Purpose: The purpose of this study was to explore the social needs and experiences of older prisoners who were attending one of two social initiatives in a prison in England. Design/methodology/approach: This paper is based on an interpretative phenomenological study, conducted in a prison in the South West of England. Older prisoners attending an initiative implemented for those over 55, a purposive activity or a social task group, participated in focus groups, which were audio recorded and thematically analysed. Findings: Two overarching themes were identified. Firstly, the need to feel safe: prisoners felt attending an initiative provided them with a safe haven away from noisy and boisterous younger prisoners, who they perceived as different from them and who received preferential treatment. Secondly, being provided with a purpose: prisoners felt they belonged among their peers, which motivated them to attend and support group activities. Research limitations/implications: This study was completed in one prison. However, both initiatives supported the social needs of older prisoners and enabled them to leave their cells, although they felt unsafe when not attending an initiative. Originality/value: There remains a need to support the process of integrating younger and older prisoners, by the provision of both integrated and separate initiatives, with the aim of developing cross-generational and bi-directional peer support.

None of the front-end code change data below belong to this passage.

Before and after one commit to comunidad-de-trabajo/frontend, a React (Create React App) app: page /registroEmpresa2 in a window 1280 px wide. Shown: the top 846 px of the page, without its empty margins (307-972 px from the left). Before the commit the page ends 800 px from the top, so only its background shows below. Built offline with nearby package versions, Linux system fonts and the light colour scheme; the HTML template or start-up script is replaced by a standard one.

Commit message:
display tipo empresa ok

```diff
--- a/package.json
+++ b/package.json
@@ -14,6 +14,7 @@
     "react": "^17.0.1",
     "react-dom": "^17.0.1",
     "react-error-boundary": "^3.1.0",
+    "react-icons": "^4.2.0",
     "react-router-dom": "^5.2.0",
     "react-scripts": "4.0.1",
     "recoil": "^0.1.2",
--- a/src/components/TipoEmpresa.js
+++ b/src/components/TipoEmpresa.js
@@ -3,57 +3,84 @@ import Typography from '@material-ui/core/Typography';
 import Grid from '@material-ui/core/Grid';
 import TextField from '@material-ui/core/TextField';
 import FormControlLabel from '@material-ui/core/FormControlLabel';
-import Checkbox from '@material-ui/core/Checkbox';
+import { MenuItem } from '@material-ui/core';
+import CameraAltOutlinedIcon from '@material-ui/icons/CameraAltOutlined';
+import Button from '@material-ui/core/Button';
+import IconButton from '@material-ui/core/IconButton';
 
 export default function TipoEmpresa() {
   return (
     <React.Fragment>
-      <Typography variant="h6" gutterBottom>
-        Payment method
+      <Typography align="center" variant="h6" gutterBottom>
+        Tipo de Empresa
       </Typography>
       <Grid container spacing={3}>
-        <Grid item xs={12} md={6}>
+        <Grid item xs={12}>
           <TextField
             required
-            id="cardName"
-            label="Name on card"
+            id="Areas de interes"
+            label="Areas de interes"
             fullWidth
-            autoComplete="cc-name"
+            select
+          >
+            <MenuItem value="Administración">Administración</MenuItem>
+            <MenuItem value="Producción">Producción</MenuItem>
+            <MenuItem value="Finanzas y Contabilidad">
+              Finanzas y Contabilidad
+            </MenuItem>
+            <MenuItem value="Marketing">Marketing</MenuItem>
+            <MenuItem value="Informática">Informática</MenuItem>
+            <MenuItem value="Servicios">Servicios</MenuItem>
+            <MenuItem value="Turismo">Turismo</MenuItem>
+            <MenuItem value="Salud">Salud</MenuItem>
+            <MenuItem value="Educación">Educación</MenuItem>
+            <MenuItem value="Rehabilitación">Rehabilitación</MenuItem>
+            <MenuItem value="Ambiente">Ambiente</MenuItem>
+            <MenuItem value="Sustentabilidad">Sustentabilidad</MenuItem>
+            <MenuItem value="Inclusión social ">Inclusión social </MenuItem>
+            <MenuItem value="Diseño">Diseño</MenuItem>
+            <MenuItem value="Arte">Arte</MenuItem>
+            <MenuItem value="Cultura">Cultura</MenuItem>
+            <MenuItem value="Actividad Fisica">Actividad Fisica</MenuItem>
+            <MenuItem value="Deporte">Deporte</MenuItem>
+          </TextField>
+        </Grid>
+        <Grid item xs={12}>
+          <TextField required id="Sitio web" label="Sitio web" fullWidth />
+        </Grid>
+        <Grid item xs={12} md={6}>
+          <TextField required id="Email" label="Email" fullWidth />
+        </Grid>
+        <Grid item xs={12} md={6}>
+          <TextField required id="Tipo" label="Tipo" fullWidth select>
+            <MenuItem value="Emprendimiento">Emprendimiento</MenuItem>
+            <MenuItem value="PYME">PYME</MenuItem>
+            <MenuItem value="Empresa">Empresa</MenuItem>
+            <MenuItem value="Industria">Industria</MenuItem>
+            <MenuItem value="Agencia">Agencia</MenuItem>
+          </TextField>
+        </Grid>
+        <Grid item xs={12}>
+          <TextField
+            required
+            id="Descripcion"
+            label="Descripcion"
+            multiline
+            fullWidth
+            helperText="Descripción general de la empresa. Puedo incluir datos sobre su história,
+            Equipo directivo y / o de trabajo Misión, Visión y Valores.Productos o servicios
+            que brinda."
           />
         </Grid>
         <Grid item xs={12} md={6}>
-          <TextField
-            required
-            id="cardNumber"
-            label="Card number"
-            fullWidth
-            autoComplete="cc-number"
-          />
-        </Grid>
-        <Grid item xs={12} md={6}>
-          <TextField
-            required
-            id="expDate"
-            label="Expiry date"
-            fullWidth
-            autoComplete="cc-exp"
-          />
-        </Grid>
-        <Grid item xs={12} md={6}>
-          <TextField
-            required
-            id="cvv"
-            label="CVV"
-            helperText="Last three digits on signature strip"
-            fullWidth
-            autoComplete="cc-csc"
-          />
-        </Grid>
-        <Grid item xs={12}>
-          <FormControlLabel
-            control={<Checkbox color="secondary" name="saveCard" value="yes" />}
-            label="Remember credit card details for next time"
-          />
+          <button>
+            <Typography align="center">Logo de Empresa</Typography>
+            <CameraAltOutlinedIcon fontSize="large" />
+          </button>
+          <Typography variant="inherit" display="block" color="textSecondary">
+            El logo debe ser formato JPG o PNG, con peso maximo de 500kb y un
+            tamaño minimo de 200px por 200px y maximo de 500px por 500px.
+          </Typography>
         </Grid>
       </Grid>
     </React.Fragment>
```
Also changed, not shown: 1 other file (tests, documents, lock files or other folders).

- Drug abuse
- Elderly prisoners
- Psychological health
ASJC Scopus subject areas
- Health Professions (miscellaneous)